Entries shown Start Marker
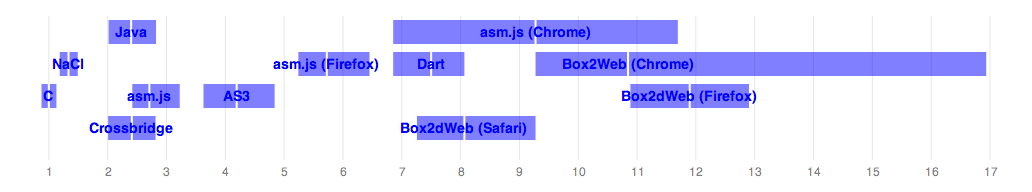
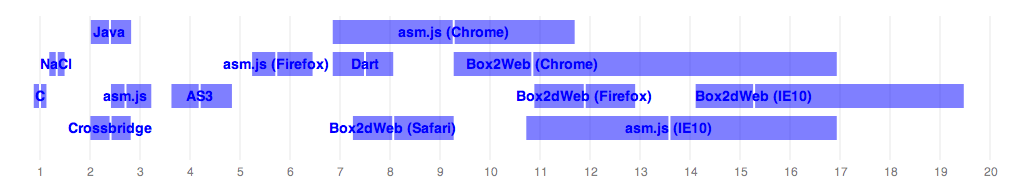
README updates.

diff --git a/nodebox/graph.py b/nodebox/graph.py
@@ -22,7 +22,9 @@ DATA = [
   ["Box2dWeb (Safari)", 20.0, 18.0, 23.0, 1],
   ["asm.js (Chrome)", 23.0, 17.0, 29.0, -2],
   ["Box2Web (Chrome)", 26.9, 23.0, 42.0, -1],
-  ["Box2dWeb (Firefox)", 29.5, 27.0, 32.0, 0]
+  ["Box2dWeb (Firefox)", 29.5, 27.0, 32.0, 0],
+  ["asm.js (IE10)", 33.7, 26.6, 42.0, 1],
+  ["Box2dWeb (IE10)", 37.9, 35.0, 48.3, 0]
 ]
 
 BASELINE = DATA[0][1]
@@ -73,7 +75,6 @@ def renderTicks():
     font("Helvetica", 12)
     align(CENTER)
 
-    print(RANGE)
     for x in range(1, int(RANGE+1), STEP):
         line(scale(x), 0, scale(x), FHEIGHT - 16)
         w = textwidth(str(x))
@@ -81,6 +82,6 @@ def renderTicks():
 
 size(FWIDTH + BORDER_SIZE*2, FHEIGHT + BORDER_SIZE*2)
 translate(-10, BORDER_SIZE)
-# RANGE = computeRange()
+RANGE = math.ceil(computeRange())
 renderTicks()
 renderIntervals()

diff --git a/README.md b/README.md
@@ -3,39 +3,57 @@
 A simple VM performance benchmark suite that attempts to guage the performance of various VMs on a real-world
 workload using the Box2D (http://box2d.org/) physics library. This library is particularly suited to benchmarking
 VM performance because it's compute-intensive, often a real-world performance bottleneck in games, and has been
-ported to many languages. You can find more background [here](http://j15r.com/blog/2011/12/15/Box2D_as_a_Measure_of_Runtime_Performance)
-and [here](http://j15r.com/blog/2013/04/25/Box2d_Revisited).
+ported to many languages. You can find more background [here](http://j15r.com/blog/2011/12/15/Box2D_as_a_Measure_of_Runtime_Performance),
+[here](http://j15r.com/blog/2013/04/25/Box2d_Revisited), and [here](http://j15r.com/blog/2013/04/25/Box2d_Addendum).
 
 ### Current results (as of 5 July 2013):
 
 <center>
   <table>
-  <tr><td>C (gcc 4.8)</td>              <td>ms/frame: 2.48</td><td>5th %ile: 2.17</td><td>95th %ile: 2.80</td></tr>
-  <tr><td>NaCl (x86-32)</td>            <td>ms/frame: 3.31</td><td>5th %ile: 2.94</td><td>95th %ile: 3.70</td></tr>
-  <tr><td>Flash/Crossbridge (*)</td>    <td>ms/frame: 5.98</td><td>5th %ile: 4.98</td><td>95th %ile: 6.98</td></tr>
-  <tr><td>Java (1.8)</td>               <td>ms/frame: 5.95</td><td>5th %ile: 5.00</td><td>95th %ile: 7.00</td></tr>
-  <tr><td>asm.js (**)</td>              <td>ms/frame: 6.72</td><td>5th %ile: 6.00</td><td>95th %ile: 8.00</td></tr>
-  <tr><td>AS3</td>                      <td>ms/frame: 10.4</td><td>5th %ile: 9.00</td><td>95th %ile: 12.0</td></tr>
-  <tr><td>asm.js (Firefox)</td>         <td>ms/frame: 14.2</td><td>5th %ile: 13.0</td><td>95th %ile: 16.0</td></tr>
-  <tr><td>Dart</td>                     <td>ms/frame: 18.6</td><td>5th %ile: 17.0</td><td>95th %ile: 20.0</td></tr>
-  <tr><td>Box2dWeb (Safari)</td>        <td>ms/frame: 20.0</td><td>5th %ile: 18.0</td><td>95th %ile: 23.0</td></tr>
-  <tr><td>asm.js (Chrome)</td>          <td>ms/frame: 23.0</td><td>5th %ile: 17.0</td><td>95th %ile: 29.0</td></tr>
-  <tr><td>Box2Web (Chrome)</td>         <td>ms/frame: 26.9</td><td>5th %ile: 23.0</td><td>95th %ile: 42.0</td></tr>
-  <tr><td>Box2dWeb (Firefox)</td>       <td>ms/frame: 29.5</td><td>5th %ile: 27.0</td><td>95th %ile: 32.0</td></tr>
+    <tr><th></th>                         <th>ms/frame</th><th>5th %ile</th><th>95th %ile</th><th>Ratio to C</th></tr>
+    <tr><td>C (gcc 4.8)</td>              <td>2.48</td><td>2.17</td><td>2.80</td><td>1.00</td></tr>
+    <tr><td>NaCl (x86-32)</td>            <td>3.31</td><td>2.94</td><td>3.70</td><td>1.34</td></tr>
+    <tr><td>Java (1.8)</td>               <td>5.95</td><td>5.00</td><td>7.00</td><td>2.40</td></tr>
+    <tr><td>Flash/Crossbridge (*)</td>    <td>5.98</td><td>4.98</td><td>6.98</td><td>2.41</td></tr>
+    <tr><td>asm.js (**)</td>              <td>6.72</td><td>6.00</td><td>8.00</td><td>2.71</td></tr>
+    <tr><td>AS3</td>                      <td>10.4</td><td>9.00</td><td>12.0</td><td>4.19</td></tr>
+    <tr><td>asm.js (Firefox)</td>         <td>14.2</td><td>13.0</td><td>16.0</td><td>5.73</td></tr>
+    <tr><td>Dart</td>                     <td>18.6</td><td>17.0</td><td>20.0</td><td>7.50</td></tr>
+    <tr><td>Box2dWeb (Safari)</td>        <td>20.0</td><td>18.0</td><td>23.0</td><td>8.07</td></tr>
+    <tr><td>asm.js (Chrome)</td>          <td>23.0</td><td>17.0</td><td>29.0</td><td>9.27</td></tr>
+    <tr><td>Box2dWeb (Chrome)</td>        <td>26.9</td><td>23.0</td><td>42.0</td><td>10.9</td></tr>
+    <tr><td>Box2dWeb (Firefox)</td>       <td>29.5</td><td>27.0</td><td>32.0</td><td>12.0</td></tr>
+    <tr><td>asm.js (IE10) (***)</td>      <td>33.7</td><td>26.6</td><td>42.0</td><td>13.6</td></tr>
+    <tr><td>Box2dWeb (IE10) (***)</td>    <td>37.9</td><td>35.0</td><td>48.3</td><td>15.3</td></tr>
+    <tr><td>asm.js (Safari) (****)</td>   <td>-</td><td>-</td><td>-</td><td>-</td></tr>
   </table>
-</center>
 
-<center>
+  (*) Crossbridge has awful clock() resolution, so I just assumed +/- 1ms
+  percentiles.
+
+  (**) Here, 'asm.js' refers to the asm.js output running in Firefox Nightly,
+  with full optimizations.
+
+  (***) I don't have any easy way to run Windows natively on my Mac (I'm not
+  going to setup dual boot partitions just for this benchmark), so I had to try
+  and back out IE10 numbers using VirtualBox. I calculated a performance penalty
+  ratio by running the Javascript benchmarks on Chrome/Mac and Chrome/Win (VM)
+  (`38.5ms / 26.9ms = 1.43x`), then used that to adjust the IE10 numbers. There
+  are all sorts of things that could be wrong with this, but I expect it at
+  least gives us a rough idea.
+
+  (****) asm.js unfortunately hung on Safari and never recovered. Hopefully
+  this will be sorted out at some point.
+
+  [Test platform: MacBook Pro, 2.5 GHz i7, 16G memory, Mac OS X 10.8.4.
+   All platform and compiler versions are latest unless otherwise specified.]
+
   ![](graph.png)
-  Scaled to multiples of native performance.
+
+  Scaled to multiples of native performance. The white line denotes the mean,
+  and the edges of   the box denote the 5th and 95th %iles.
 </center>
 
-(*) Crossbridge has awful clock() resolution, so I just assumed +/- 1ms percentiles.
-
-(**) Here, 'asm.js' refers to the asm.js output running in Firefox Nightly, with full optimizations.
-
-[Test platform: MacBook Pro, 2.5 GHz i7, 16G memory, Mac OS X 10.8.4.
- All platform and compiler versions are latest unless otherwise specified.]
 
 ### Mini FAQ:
Entries shown End Marker
Entries shown Start Marker
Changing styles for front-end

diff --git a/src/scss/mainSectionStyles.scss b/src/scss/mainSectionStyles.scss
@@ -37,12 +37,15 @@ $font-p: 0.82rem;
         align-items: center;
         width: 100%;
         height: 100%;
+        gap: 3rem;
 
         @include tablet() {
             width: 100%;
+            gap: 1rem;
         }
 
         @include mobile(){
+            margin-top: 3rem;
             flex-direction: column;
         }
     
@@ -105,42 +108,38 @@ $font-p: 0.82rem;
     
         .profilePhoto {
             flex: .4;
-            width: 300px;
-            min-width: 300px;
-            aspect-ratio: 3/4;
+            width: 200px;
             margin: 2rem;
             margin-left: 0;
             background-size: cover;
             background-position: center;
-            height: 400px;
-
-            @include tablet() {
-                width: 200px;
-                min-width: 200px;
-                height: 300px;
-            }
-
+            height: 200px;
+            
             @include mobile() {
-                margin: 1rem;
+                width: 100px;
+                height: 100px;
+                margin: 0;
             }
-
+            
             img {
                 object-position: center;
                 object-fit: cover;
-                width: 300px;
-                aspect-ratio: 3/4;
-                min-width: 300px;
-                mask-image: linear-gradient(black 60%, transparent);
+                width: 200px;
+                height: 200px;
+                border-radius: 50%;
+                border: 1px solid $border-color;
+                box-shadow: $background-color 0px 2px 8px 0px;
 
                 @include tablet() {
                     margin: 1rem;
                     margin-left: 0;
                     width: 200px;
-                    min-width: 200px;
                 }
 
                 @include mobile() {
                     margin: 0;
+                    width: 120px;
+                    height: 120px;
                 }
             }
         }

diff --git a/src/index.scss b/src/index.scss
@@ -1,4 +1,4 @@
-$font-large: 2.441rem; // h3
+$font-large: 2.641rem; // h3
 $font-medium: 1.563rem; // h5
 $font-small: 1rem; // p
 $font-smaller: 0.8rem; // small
Entries shown End Marker
> What the task requires:
Look back at the entries above and repeat, unchanged, every line from the line holding "a performance penalty" through the line holding "native performance. The".

> Answer space:
+  and back out IE10 numbers using VirtualBox. I calculated a performance penalty
+  ratio by running the Javascript benchmarks on Chrome/Mac and Chrome/Win (VM)
+  (`38.5ms / 26.9ms = 1.43x`), then used that to adjust the IE10 numbers. There
+  are all sorts of things that could be wrong with this, but I expect it at
+  least gives us a rough idea.
+
+  (****) asm.js unfortunately hung on Safari and never recovered. Hopefully
+  this will be sorted out at some point.
+
+  [Test platform: MacBook Pro, 2.5 GHz i7, 16G memory, Mac OS X 10.8.4.
+   All platform and compiler versions are latest unless otherwise specified.]
+
   ![](graph.png)
-  Scaled to multiples of native performance.
+
+  Scaled to multiples of native performance. The white line denotes the mean,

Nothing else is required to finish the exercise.